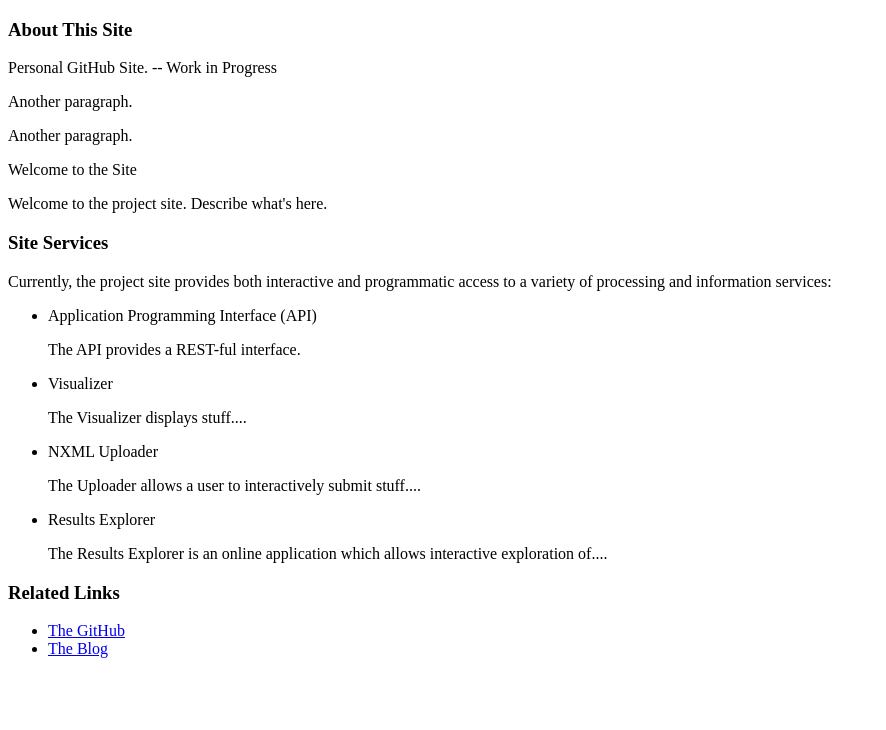
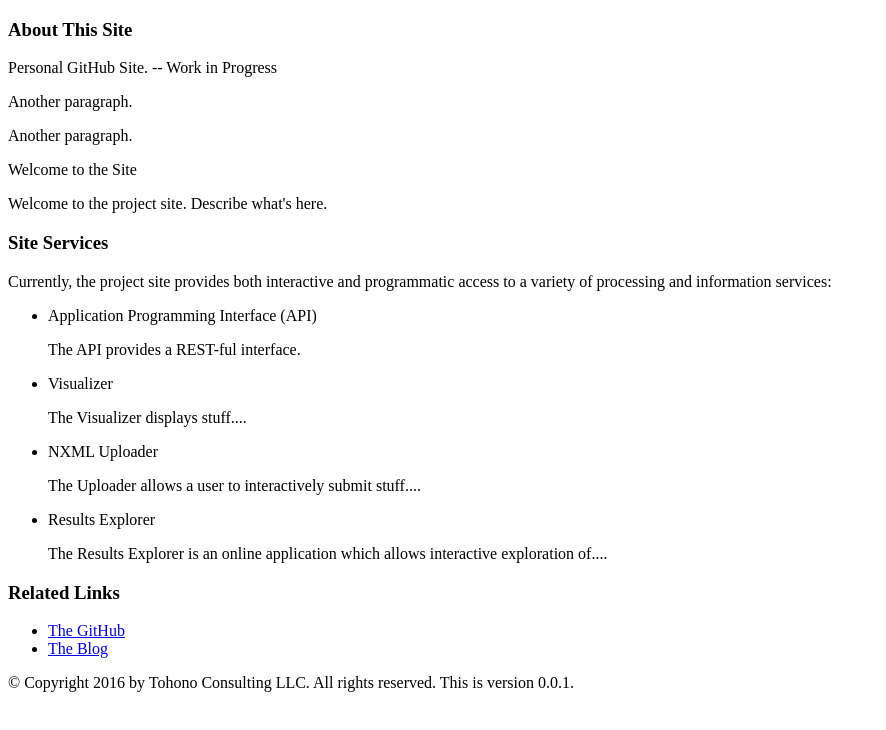
Before and after one commit to hickst/hickst.github.io, a plain HTML site: page index.html in a window 1280 px wide. Shown: the whole page, without its empty margins (0-886 px from the left). Drawn offline with Linux system fonts and the light colour scheme.

Commit message:
Add meta info and copyright.

```diff
--- a/index.html
+++ b/index.html
@@ -1,8 +1,10 @@
 <!DOCTYPE html>
 <html>
   <head>
-    <meta name="layout" content="main"/>
-    <title></title>
+    <meta http-equiv="Content-Type" content="text/html; charset=UTF-8">
+    <meta http-equiv="X-UA-Compatible" content="IE=edge,chrome=1">
+    <meta name="viewport" content="width=device-width, initial-scale=1.0">
+    <title>About</title>
   </head>
 
   <body>
@@ -87,5 +89,12 @@
 
     </div> <!-- col-md-9 -->
 
+    <div class="container-fluid">
+      <div id="footer" class="footer" role="contentinfo">
+        &copy; Copyright 2016 by Tohono Consulting LLC. All rights reserved.
+        This is version 0.0.1.
+      </div>
+    </div>
+
   </body>
 </html>
```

-.-.-

▶ **HOW TO COMPLETE THIS TASK**: Give the listing again, exactly as it appears, but without its images.

▶ **RESULT OF THIS TASK**:
Before and after one commit to hickst/hickst.github.io, a plain HTML site: page index.html in a window 1280 px wide. Shown: the whole page, without its empty margins (0-886 px from the left). Drawn offline with Linux system fonts and the light colour scheme.

Commit message:
Add meta info and copyright.

```diff
--- a/index.html
+++ b/index.html
@@ -1,8 +1,10 @@
 <!DOCTYPE html>
 <html>
   <head>
-    <meta name="layout" content="main"/>
-    <title></title>
+    <meta http-equiv="Content-Type" content="text/html; charset=UTF-8">
+    <meta http-equiv="X-UA-Compatible" content="IE=edge,chrome=1">
+    <meta name="viewport" content="width=device-width, initial-scale=1.0">
+    <title>About</title>
   </head>
 
   <body>
@@ -87,5 +89,12 @@
 
     </div> <!-- col-md-9 -->
 
+    <div class="container-fluid">
+      <div id="footer" class="footer" role="contentinfo">
+        &copy; Copyright 2016 by Tohono Consulting LLC. All rights reserved.
+        This is version 0.0.1.
+      </div>
+    </div>
+
   </body>
 </html>
```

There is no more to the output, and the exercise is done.